The listing below must be reproduced in full, exactly as written.

= Beginning of Section =

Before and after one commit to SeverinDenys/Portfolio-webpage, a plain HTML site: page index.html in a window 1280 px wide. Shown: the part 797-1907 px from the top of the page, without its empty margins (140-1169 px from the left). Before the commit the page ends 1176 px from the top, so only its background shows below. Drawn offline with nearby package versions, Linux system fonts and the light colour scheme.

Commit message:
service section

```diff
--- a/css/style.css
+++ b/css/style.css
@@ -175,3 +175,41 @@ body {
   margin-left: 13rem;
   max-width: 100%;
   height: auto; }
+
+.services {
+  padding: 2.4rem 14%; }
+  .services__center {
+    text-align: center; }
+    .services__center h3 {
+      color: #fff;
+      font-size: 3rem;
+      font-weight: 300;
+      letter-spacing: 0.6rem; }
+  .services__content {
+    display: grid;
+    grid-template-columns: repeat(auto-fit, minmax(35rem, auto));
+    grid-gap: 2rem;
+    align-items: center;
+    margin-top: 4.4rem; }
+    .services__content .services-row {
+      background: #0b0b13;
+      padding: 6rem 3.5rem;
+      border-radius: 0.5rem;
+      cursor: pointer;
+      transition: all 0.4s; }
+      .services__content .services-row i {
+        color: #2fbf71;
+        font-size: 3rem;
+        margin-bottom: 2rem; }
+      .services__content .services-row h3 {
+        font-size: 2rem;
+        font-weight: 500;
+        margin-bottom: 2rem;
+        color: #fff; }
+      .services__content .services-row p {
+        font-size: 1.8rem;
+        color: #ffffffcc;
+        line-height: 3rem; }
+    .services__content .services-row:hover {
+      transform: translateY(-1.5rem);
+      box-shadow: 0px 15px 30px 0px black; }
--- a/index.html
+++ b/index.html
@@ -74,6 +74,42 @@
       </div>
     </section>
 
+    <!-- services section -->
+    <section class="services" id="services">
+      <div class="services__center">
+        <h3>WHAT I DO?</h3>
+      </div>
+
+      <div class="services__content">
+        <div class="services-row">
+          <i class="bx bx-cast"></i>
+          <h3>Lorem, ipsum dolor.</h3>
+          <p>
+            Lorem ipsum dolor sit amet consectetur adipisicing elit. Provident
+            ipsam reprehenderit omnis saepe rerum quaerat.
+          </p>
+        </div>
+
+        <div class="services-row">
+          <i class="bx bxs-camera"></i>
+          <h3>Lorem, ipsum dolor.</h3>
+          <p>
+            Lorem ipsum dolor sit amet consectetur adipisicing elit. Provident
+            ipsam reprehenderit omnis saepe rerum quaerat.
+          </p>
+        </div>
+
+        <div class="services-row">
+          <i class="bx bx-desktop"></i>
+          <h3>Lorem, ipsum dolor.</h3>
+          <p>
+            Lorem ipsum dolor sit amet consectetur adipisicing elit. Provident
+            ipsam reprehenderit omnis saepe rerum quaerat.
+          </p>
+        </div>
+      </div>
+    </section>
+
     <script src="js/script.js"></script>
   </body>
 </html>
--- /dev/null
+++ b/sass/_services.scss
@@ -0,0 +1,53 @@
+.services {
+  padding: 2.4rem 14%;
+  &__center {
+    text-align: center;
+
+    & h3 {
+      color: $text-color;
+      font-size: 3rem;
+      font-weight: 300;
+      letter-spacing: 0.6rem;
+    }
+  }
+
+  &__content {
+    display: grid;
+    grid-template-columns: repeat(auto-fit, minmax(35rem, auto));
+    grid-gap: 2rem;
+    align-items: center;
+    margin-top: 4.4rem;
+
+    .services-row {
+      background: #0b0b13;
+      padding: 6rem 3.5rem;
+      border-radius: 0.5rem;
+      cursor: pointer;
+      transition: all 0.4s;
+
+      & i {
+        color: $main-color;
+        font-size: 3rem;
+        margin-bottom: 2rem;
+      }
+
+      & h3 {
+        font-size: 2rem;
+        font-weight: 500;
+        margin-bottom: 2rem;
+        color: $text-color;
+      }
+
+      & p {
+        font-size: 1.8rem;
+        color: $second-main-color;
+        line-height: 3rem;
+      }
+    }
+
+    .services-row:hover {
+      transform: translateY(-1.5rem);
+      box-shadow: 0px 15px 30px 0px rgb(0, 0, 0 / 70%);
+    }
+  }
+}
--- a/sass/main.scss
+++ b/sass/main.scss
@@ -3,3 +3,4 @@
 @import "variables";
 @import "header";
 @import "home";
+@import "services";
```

= End of Section =

**Response**:
Before and after one commit to SeverinDenys/Portfolio-webpage, a plain HTML site: page index.html in a window 1280 px wide. Shown: the part 797-1907 px from the top of the page, without its empty margins (140-1169 px from the left). Before the commit the page ends 1176 px from the top, so only its background shows below. Drawn offline with nearby package versions, Linux system fonts and the light colour scheme.

Commit message:
service section

```diff
--- a/css/style.css
+++ b/css/style.css
@@ -175,3 +175,41 @@ body {
   margin-left: 13rem;
   max-width: 100%;
   height: auto; }
+
+.services {
+  padding: 2.4rem 14%; }
+  .services__center {
+    text-align: center; }
+    .services__center h3 {
+      color: #fff;
+      font-size: 3rem;
+      font-weight: 300;
+      letter-spacing: 0.6rem; }
+  .services__content {
+    display: grid;
+    grid-template-columns: repeat(auto-fit, minmax(35rem, auto));
+    grid-gap: 2rem;
+    align-items: center;
+    margin-top: 4.4rem; }
+    .services__content .services-row {
+      background: #0b0b13;
+      padding: 6rem 3.5rem;
+      border-radius: 0.5rem;
+      cursor: pointer;
+      transition: all 0.4s; }
+      .services__content .services-row i {
+        color: #2fbf71;
+        font-size: 3rem;
+        margin-bottom: 2rem; }
+      .services__content .services-row h3 {
+        font-size: 2rem;
+        font-weight: 500;
+        margin-bottom: 2rem;
+        color: #fff; }
+      .services__content .services-row p {
+        font-size: 1.8rem;
+        color: #ffffffcc;
+        line-height: 3rem; }
+    .services__content .services-row:hover {
+      transform: translateY(-1.5rem);
+      box-shadow: 0px 15px 30px 0px black; }
--- a/index.html
+++ b/index.html
@@ -74,6 +74,42 @@
       </div>
     </section>
 
+    <!-- services section -->
+    <section class="services" id="services">
+      <div class="services__center">
+        <h3>WHAT I DO?</h3>
+      </div>
+
+      <div class="services__content">
+        <div class="services-row">
+          <i class="bx bx-cast"></i>
+          <h3>Lorem, ipsum dolor.</h3>
+          <p>
+            Lorem ipsum dolor sit amet consectetur adipisicing elit. Provident
+            ipsam reprehenderit omnis saepe rerum quaerat.
+          </p>
+        </div>
+
+        <div class="services-row">
+          <i class="bx bxs-camera"></i>
+          <h3>Lorem, ipsum dolor.</h3>
+          <p>
+            Lorem ipsum dolor sit amet consectetur adipisicing elit. Provident
+            ipsam reprehenderit omnis saepe rerum quaerat.
+          </p>
+        </div>
+
+        <div class="services-row">
+          <i class="bx bx-desktop"></i>
+          <h3>Lorem, ipsum dolor.</h3>
+          <p>
+            Lorem ipsum dolor sit amet consectetur adipisicing elit. Provident
+            ipsam reprehenderit omnis saepe rerum quaerat.
+          </p>
+        </div>
+      </div>
+    </section>
+
     <script src="js/script.js"></script>
   </body>
 </html>
--- /dev/null
+++ b/sass/_services.scss
@@ -0,0 +1,53 @@
+.services {
+  padding: 2.4rem 14%;
+  &__center {
+    text-align: center;
+
+    & h3 {
+      color: $text-color;
+      font-size: 3rem;
+      font-weight: 300;
+      letter-spacing: 0.6rem;
+    }
+  }
+
+  &__content {
+    display: grid;
+    grid-template-columns: repeat(auto-fit, minmax(35rem, auto));
+    grid-gap: 2rem;
+    align-items: center;
+    margin-top: 4.4rem;
+
+    .services-row {
+      background: #0b0b13;
+      padding: 6rem 3.5rem;
+      border-radius: 0.5rem;
+      cursor: pointer;
+      transition: all 0.4s;
+
+      & i {
+        color: $main-color;
+        font-size: 3rem;
+        margin-bottom: 2rem;
+      }
+
+      & h3 {
+        font-size: 2rem;
+        font-weight: 500;
+        margin-bottom: 2rem;
+        color: $text-color;
+      }
+
+      & p {
+        font-size: 1.8rem;
+        color: $second-main-color;
+        line-height: 3rem;
+      }
+    }
+
+    .services-row:hover {
+      transform: translateY(-1.5rem);
+      box-shadow: 0px 15px 30px 0px rgb(0, 0, 0 / 70%);
+    }
+  }
+}
--- a/sass/main.scss
+++ b/sass/main.scss
@@ -3,3 +3,4 @@
 @import "variables";
 @import "header";
 @import "home";
+@import "services";
```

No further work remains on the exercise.